- Required work -
Scan the entries below and report only how many lines contain "that".
==============================
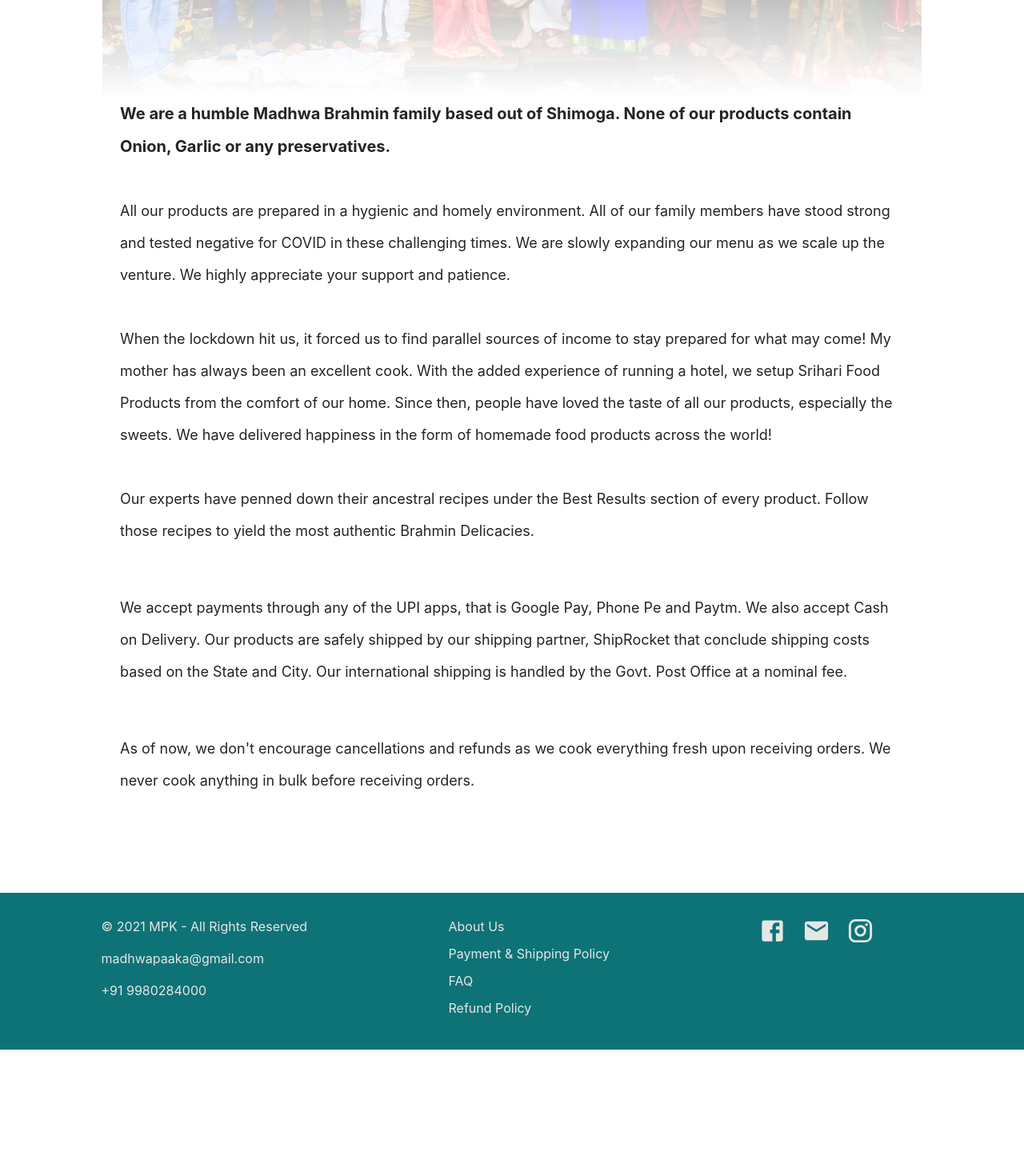
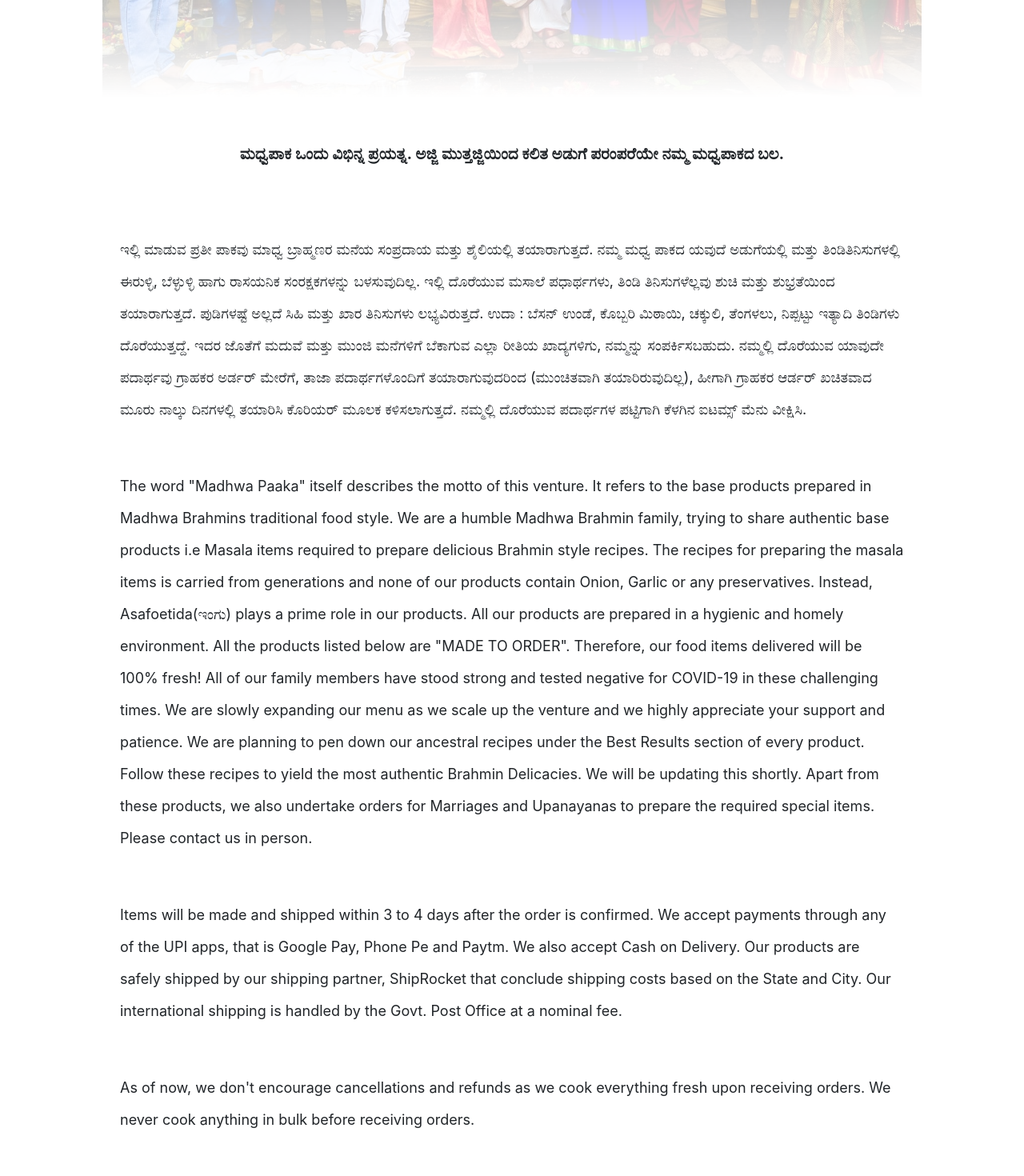
Before and after one commit to tejas-muthya37/aigiriLive, a React (Create React App) app: page /about in a window 1280 px wide. Shown: the part 460-1930 px from the top of the page at 80% size. Before the commit the page ends 1772 px from the top, so only its background shows below. Built offline with nearby package versions, Linux system fonts and the light colour scheme; a web font is replaced by a local one.

Commit message:
madhwa-paaka13

```diff
--- a/src/About.js
+++ b/src/About.js
@@ -9,23 +9,42 @@ function About() {
             <img loading="lazy" className="family_img" src={familyimg} alt=""></img>
             <div className="about_content">
                 <p>
-                <span className="bold">We are a humble Madhwa Brahmin family based out of Shimoga. None of our products contain Onion,
-                Garlic or any preservatives. </span><br /><br />
-                All our products are prepared in a hygienic and homely environment. All of our family members have stood strong and tested
-                negative for COVID in these challenging times. We are slowly expanding our menu as we scale up the venture. We highly appreciate
-                your support and patience.<br /><br />
-                When the lockdown hit us, it forced us to find parallel sources of income to stay prepared for what may come!
-                My mother has always been an excellent cook. With the added experience of running a hotel, we setup Srihari Food Products from the comfort of our home. Since then, people
-                have loved the taste of all our products, especially the sweets. We have delivered happiness in the form of homemade food products
-                across the world! <br /><br />
-                Our experts have penned down their ancestral recipes under the Best Results section of every product. Follow those recipes to yield
-                the most authentic Brahmin Delicacies.
+                <span class="bold">ಮಧ್ವಪಾಕ ಒಂದು ವಿಭಿನ್ನ ಪ್ರಯತ್ನ. ಅಜ್ಜಿ ಮುತ್ತಜ್ಜಿಯಿಂದ ಕಲಿತ ಅಡುಗೆ ಪರಂಪರೆಯೇ ನಮ್ಮ ಮಧ್ವಪಾಕದ ಬಲ.</span>
+                <br></br><br></br>ಇಲ್ಲಿ ಮಾಡುವ ಪ್ರತೀ ಪಾಕವು ಮಾಧ್ವ ಬ್ರಾಹ್ಮಣರ ಮನೆಯ ಸಂಪ್ರದಾಯ ಮತ್ತು ಶೈಲಿಯಲ್ಲಿ ತಯಾರಾಗುತ್ತದೆ.
+                ನಮ್ಮ ಮಧ್ವ ಪಾಕದ ಯವುದೆ ಅಡುಗೆಯಲ್ಲಿ ಮತ್ತು ತಿಂಡಿತಿನಿಸುಗಳಲ್ಲಿ ಈರುಳ್ಳಿ, ಬೆಳ್ಳುಳ್ಳಿ ಹಾಗು ರಾಸಯನಿಕ ಸಂರಕ್ಷಕಗಳನ್ನು ಬಳಸುವುದಿಲ್ಲ.
+                ಇಲ್ಲಿ ದೊರೆಯುವ ಮಸಾಲೆ ಪಧಾರ್ಥಗಳು, ತಿಂಡಿ ತಿನಿಸುಗಳೆಲ್ಲವು ಶುಚಿ ಮತ್ತು ಶುಭ್ರತೆಯಿಂದ ತಯಾರಾಗುತ್ತದೆ.
+                ಪುಡಿಗಳಷ್ಟೆ ಅಲ್ಲದೆ ಸಿಹಿ ಮತ್ತು ಖಾರ ತಿನಿಸುಗಳು ಲಭ್ಯವಿರುತ್ತದೆ. ಉದಾ : ಬೆಸನ್ ಉಂಡೆ, ಕೊಬ್ಬರಿ ಮಿಠಾಯಿ, ಚಕ್ಕುಲಿ,
+                ತೆಂಗಳಲು, ನಿಪ್ಪಟ್ಟು ಇತ್ಯಾದಿ ತಿಂಡಿಗಳು ದೊರೆಯುತ್ತದ್ದೆ. ಇದರ ಜೊತೆಗೆ ಮದುವೆ ಮತ್ತು ಮುಂಜಿ ಮನೆಗಳಿಗೆ ಬೆಕಾಗುವ
+                ಎಲ್ಲಾ ರೀತಿಯ ಖಾದ್ಯಗಳಿಗು, ನಮ್ಮನ್ನು ಸಂಪರ್ಕಿಸಬಹುದು.
+
+                ನಮ್ಮಲ್ಲಿ ದೊರೆಯುವ ಯಾವುದೇ ಪದಾರ್ಥವು ಗ್ರಾಹಕರ ಅರ್ಡರ್ ಮೇರೆಗೆ, ತಾಜಾ ಪದಾರ್ಥಗಳೊಂದಿಗೆ
+                ತಯಾರಾಗುವುದರಿಂದ (ಮುಂಚಿತವಾಗಿ ತಯಾರಿರುವುದಿಲ್ಲ), ಹೀಗಾಗಿ ಗ್ರಾಹಕರ ಆರ್ಡರ್ ಖಚಿತವಾದ
+                ಮೂರು ನಾಲ್ಕು ದಿನಗಳಲ್ಲಿ ತಯಾರಿಸಿ ಕೊರಿಯರ್ ಮೂಲಕ ಕಳಿಸಲಾಗುತ್ತದೆ. ನಮ್ಮಲ್ಲಿ ದೊರೆಯುವ
+                ಪದಾರ್ಥಗಳ ಪಟ್ಟಿಗಾಗಿ ಕೆಳಗಿನ ಐಟಮ್ಸ್ ಮೆನು ವೀಕ್ಷಿಸಿ.
+
+                </p>
+
+                <p>
+                <br></br>The word "Madhwa Paaka" itself describes the motto of this venture. It refers to the base
+                products prepared in Madhwa Brahmins traditional food style. We are a humble Madhwa Brahmin family,
+                trying to share authentic base products i.e Masala items required to prepare delicious Brahmin
+                style recipes. The recipes for preparing the masala items is carried from generations and none of
+                our products contain Onion, Garlic or any preservatives. Instead, Asafoetida(ಇಂಗು) plays a prime
+                role in our products. All our products are prepared in a hygienic and homely environment. All the
+                products listed below are "MADE TO ORDER". Therefore, our food items delivered will be 100% fresh!
+                All of our family members have stood strong and tested negative for COVID-19 in these challenging times.
+                We are slowly expanding our menu as we scale up the venture and we highly appreciate your support and patience.
+                We are planning to pen down our ancestral recipes under the Best Results section of every product.
+                Follow these recipes to yield the most authentic Brahmin Delicacies. We will be updating this shortly.
+                Apart from these products, we also undertake orders for Marriages and Upanayanas to prepare the
+                required special items. Please contact us in person.
                 </p>
 
                 <p id="about_shipping">
-                <br />We accept payments through any of the UPI apps, that is Google Pay, Phone Pe and Paytm. We also accept Cash on Delivery.
-                    Our products are safely shipped by our shipping partner, ShipRocket that conclude shipping costs based on the State and City.
-                    Our international shipping is handled by the Govt. Post Office at a nominal fee.
+                <br />Items will be made and shipped within 3 to 4 days after the order is confirmed. We accept payments
+                    through any of the UPI apps, that is Google Pay, Phone Pe and Paytm. We also accept Cash on Delivery.
+                    Our products are safely shipped by our shipping partner, ShipRocket that conclude shipping costs based
+                    on the State and City. Our international shipping is handled by the Govt. Post Office at a nominal fee.
                 </p>
 
                 <p id="refund">
--- a/src/Recipe.js
+++ b/src/Recipe.js
@@ -79,9 +79,10 @@ function Recipe() {
             </div>
             <div className="recipe_right">
                 <h4 className="recipe_right_header">PRODUCT DESCRIPTION</h4>
-                <p className="recipe_p">Lorem Ipsum is simply dummy text of the printing and typesetting industry. Lorem Ipsum has been the industry's standard dummy text ever since the 1500s, when an unknown printer took a galley of type and scrambled it to make a type specimen book. It has survived not only five centuries, but also the leap into electronic typesetting, remaining essentially unchanged. It was popularised in the 1960s with the release of Letraset sheets containing Lorem Ipsum passages, and more recently with desktop publishing software like Aldus PageMaker including versions of Lorem Ipsum.</p>
+                <p className="recipe_p">{newProduct.desc}</p>
                 <h4 className="recipe_right_header best_results">BEST RESULTS</h4>
-                <p className="recipe_p">Lorem Ipsum is simply dummy text of the printing and typesetting industry. Lorem Ipsum has been the industry's standard dummy text ever since the 1500s, when an unknown printer took a galley of type and scrambled it to make a type specimen book. It has survived not only five centuries, but also the leap into electronic typesetting, remaining essentially unchanged. It was popularised in the 1960s with the release of Letraset sheets containing Lorem Ipsum passages, and more recently with desktop publishing software like Aldus PageMaker including versions of Lorem Ipsum.</p>
+                <p className="recipe_p">We are planning to pen down our ancestral recipes under the Best Results section of every product.
+                Follow these recipes to yield the most authentic Brahmin Delicacies. We will be updating this shortly.</p>
             </div>
         </div>
     )
--- a/src/about.css
+++ b/src/about.css
@@ -2,13 +2,13 @@
   width: 80%;
   margin-left: 10%;
   margin-top: 100px;
+  margin-bottom: 50px;
   mask-image: linear-gradient(to bottom, rgba(0, 0, 0, 1), rgba(0, 0, 0, 0));
 }
 
 .about_content p {
   padding-left: 150px;
   padding-right: 150px;
-
   text-align: left;
   font-size: 18px;
   line-height: 40px;
@@ -17,6 +17,9 @@
 .bold {
   font-weight: bold;
   font-size: 20px;
+  display: flex;
+  flex-direction: column;
+  align-items: center;
 }
 
 @media screen and (max-width: 768px) {
```
Also changed, not shown: src/productArray.js (+22 -0 lines).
==============================
- Answer to this task -
4